> _Dataset entries_
━━━━━━━━

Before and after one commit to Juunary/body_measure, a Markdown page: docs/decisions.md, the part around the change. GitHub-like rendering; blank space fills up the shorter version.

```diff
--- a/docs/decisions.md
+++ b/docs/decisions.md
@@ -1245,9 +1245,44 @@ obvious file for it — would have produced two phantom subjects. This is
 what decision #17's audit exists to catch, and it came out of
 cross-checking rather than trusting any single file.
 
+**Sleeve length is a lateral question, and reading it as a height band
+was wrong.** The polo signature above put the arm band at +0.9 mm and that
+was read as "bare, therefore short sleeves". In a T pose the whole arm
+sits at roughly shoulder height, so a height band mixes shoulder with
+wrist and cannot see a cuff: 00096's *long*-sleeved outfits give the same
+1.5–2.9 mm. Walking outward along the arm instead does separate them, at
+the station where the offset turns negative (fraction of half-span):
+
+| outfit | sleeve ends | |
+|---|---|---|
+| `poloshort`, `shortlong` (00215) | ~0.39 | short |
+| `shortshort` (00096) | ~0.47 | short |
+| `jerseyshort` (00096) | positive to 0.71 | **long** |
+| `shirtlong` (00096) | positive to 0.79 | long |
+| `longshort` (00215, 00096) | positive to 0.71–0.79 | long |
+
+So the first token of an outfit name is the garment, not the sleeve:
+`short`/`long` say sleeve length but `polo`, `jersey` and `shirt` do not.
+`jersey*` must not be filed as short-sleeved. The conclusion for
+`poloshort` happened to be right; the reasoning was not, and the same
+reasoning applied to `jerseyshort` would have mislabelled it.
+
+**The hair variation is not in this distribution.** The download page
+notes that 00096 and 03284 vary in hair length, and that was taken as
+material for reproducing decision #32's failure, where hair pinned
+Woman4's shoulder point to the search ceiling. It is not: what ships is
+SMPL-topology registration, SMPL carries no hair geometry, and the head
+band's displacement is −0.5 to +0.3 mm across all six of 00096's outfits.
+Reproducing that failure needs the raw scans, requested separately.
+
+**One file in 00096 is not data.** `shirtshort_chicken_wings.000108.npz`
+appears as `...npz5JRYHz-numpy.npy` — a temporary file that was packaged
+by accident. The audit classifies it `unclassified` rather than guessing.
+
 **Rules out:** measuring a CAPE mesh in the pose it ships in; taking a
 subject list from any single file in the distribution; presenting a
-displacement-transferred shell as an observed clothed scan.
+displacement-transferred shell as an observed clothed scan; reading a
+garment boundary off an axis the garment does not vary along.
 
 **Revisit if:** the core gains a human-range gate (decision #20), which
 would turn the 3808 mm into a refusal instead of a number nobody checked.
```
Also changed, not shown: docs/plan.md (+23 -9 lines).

━━━━━━━━

> _What to do_
Your task is to gather all lines from the entries above that hold the word "band".

> _Answer section_
+**Sleeve length is a lateral question, and reading it as a height band
+was wrong.** The polo signature above put the arm band at +0.9 mm and that
+sits at roughly shoulder height, so a height band mixes shoulder with
+band's displacement is −0.5 to +0.3 mm across all six of 00096's outfits.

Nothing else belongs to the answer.